  • share their experiences, ideas, insights, aspirations, ..
  • learn from and with others
  • explore innovative ways of enabling/supporting creative place-making across NI


The conversation took place in a civic and political context that includes:

  • Community Planning in Local Council areas
  • the Arts Council’s Challenge Fund
  • a growing interest in everyday creativity, as manifested, for example, in Get Creative
  • the NI 2030 ambition to grow a creative cultural economy that makes Northern Ireland a creative capital for Europe by 2030
  • publication of a UNESCO report, Culture: Urban Future, that explores the power of culture as a strategic asset for creating cities that are more inclusive, creative and sustainable
  • an emerging sense of the importance for our world of civic participation for the common good, e.g. in developments around ‘the commons’ and ‘commoning’.

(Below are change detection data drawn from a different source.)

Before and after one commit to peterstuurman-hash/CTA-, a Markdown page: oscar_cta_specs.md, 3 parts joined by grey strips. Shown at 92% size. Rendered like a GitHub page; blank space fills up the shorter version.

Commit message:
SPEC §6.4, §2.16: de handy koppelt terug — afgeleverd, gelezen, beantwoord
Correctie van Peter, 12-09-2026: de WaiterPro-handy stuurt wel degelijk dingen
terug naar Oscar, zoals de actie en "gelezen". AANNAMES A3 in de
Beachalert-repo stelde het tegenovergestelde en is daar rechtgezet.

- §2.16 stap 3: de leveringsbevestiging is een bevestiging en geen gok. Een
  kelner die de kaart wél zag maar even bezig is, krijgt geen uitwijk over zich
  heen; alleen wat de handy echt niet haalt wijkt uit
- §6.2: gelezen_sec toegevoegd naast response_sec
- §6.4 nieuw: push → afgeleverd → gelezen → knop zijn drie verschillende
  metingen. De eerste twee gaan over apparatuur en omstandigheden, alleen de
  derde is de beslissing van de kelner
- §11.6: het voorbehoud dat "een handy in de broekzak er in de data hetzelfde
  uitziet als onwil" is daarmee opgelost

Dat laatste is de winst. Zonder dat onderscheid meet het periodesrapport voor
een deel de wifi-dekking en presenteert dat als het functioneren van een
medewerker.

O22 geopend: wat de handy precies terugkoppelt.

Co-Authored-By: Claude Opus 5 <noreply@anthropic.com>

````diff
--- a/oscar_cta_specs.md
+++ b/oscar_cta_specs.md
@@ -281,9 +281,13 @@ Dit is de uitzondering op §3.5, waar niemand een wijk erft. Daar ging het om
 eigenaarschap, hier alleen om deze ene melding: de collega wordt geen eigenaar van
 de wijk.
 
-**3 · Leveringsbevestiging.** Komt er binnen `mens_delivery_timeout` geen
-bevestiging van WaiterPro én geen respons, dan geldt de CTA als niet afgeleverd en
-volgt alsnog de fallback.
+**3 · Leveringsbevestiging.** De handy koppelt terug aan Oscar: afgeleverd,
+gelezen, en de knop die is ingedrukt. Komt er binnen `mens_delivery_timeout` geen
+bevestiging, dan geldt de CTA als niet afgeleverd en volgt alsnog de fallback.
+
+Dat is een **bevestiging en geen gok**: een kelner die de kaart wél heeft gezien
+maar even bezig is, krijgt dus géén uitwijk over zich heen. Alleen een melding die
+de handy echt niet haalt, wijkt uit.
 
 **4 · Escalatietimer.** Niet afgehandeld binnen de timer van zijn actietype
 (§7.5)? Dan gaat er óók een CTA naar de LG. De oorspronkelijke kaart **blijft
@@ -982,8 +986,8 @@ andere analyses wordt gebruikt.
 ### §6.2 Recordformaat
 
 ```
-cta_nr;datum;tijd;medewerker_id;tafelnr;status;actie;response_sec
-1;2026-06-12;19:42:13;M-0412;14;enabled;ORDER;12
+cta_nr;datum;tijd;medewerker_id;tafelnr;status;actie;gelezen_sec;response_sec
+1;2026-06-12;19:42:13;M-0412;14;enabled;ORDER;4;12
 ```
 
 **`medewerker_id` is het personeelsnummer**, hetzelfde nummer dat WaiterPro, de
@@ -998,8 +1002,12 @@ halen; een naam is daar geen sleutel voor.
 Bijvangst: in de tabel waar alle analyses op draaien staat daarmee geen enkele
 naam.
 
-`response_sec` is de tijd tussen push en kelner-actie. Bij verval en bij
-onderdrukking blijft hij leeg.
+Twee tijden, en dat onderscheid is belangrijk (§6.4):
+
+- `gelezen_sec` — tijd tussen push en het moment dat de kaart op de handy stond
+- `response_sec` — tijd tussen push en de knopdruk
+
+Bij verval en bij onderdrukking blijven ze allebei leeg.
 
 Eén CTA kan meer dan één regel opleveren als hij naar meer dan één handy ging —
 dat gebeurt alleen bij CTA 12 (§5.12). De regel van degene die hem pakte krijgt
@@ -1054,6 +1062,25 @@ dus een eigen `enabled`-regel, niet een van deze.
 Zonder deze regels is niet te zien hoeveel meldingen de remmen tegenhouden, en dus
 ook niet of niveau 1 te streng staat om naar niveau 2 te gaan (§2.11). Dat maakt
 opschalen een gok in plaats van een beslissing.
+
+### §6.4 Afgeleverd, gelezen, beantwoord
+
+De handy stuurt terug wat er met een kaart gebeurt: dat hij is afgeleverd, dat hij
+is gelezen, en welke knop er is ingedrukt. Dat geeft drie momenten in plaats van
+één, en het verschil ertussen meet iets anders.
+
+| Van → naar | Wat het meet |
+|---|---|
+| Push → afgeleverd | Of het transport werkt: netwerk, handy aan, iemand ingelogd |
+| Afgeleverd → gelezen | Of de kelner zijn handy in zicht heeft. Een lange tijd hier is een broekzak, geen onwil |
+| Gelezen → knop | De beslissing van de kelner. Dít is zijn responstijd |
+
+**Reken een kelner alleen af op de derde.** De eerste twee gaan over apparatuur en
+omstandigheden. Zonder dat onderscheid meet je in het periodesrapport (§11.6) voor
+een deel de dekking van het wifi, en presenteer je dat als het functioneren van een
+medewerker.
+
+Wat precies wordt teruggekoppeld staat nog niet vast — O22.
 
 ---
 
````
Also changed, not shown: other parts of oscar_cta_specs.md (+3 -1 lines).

Format of the session

The session was conceived as mostly conversational, with several short presentations being introduced during the conversation to inform and stimulate our thinking together about ‘creative place-making’. As often is the case, time was against us!

The presentations were:

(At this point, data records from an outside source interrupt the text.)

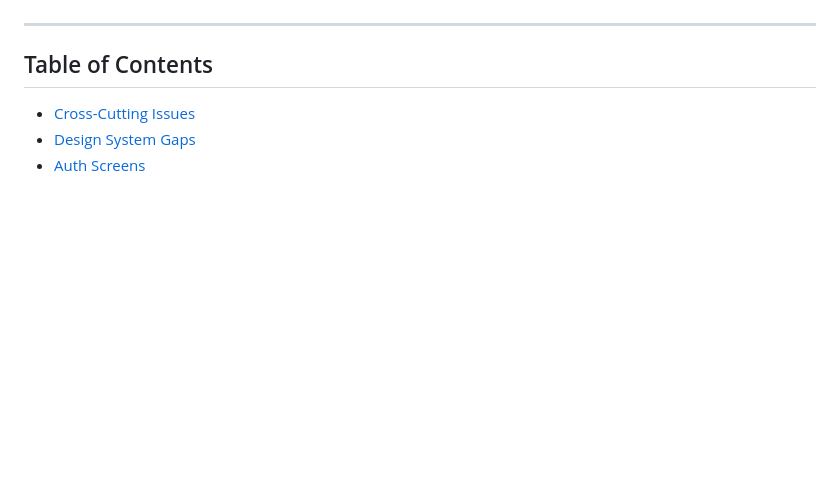
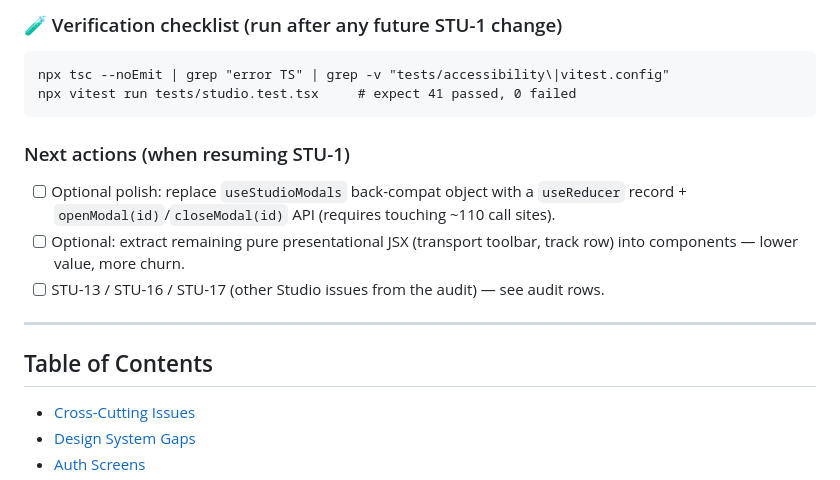
Before and after one commit to cpxlabs/openband, a Markdown page: marketing/SCREEN-SPECS.md, the part around one of its changes. Drawn GitHub-style; blank space fills up the shorter version.

````diff
--- a/marketing/SCREEN-SPECS.md
+++ b/marketing/SCREEN-SPECS.md
@@ -83,3 +98,15 @@ in the component (cross-cutting).
+### 🧪 Verification checklist (run after any future STU-1 change)
+```
+npx tsc --noEmit | grep "error TS" | grep -v "tests/accessibility\|vitest.config"
+npx vitest run tests/studio.test.tsx     # expect 41 passed, 0 failed
+```
+
+### Next actions (when resuming STU-1)
+- [ ] Optional polish: replace `useStudioModals` back-compat object with a `useReducer`
+      record + `openModal(id)`/`closeModal(id)` API (requires touching ~110 call sites).
+- [ ] Optional: extract remaining pure presentational JSX (transport toolbar, track
+      row) into components — lower value, more churn.
+- [ ] STU-13 / STU-16 / STU-17 (other Studio issues from the audit) — see audit rows.
 
 ---
 
````
Also changed, not shown: other parts of marketing/SCREEN-SPECS.md (+47 -32 lines).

  • Nick Livingston, Arts Council NI - on The Power of Public Art
  • Rosalind Lowry, Mid & East Antrim Council – on the Creative Citizens Programme
  • Janice Smith, Belfast City Council, with colleagues from PLACE - on City as a Gallery
  • Prof Ruth Morrow, Queen’s University Belfast – on Street Society

‘Creative place-making’ - What are we talking about?

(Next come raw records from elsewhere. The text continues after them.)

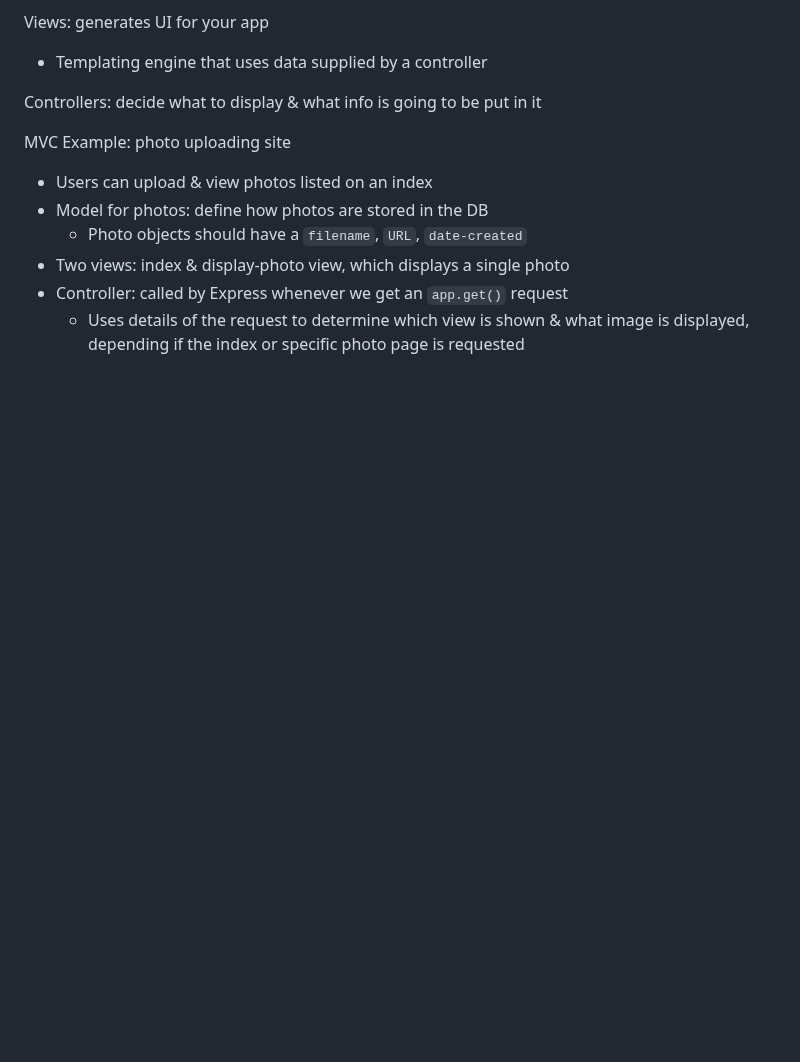
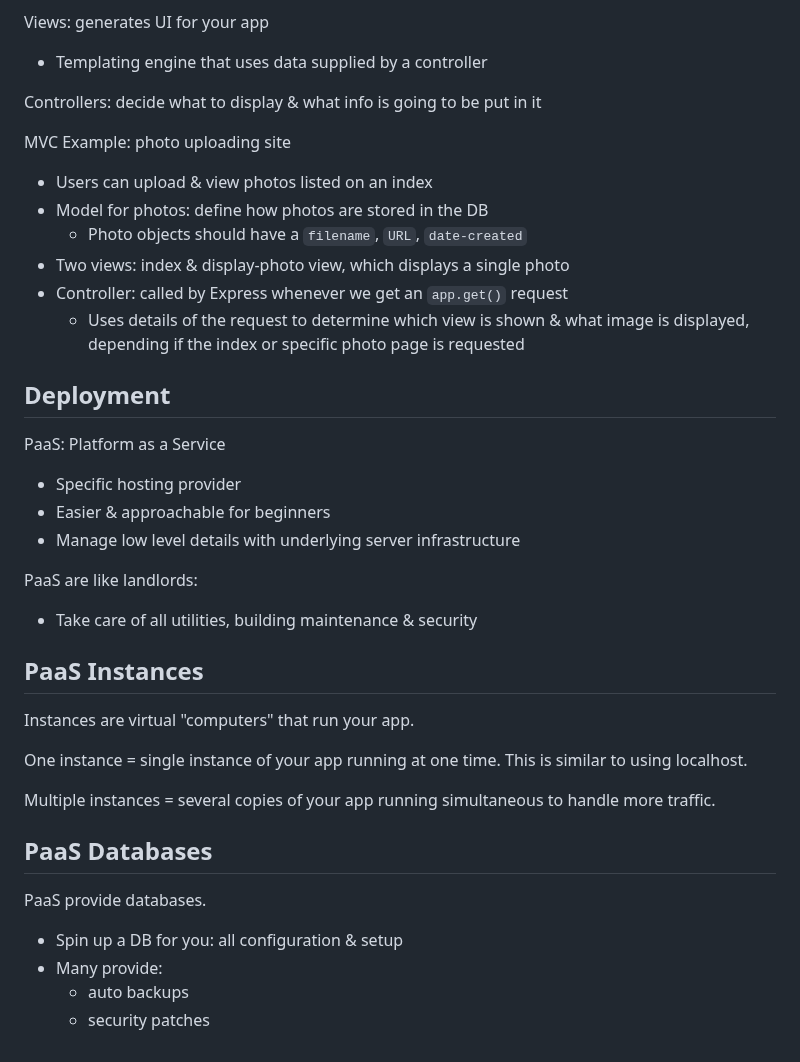
Before and after one commit to bmilcs/odin-project, a Markdown page: express.md, the part around the change. Drawn GitHub-style; blank space fills up the shorter version.

Commit message:
Add PaaS notes to express

```diff
--- a/express.md
+++ b/express.md
@@ -1061,3 +1061,32 @@ MVC Example: photo uploading site
 - Two views: index & display-photo view, which displays a single photo
 - Controller: called by Express whenever we get an `app.get()` request
   - Uses details of the request to determine which view is shown & what image is displayed, depending if the index or specific photo page is requested
+
+## Deployment
+
+PaaS: Platform as a Service
+
+- Specific hosting provider
+- Easier & approachable for beginners
+- Manage low level details with underlying server infrastructure
+
+PaaS are like landlords:
+
+- Take care of all utilities, building maintenance & security
+
+## PaaS Instances
+
+Instances are virtual "computers" that run your app.
+
+One instance = single instance of your app running at one time. This is similar to using localhost.
+
+Multiple instances = several copies of your app running simultaneous to handle more traffic.
+
+## PaaS Databases
+
+PaaS provide databases.
+
+- Spin up a DB for you: all configuration & setup
+- Many provide:
+  - auto backups
+  - security patches
```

The idea of ‘place-making’ is not a new one. Rooted in thinking and practice in the 1960s and 1970s, place-making has come to describe a collaborative community approach ..for creating and revitalizing public spaces, a process that has, it seems, grown into an international movement. Locally, there are some draft community plans that refer to ‘placemaking’.

Place-making is a powerful idea, much bigger than development or design by itself. Embodying the commons principle that the places we live, work and play belong to us all, place-making emphasizes that citizens must be involved in all aspects of shaping projects in their communities.                                                                                      

Jay Walljasper, 2015

In more recent years, the notion of creative place-making has been getting more attention. But what does this mean for us, both in principle and in practice, here in Northern Ireland? Most of our time was devoted to beginning to explore this question. Some notes from our conversation follow.

Some highlights from group conversations

Creative place-making was seen as having something to do with:

  • art and regeneration
  • people being at the centre of the process
  • questions about power positions, manipulation, politics
  • people sharing common narratives
  • creative citizens re-imagining places
  • co-designing and co-creating
  • an approach more than a product
  • connecting material/physical space with social/conceptual space
  • ethical considerations as well as creative processes
  • making places creatively and making creative places
  • cultural leadership
  • fostering ownership in common, not territorial possessiveness
  • providing a sense of meaning and local identity

Among the words and phrases occurring in the conversation were:

  • civic pride and place
  • cultural democracy
  • noticing what is there and who is active
  • civic participation
  • dialogue - asking what people are doing, and listening
  • open relationships, built on trust
  • permeable boundaries
  • opportunities for learning
  • how to evaluate creative place-making
  • capturing people's dreams
  • leaving no one behind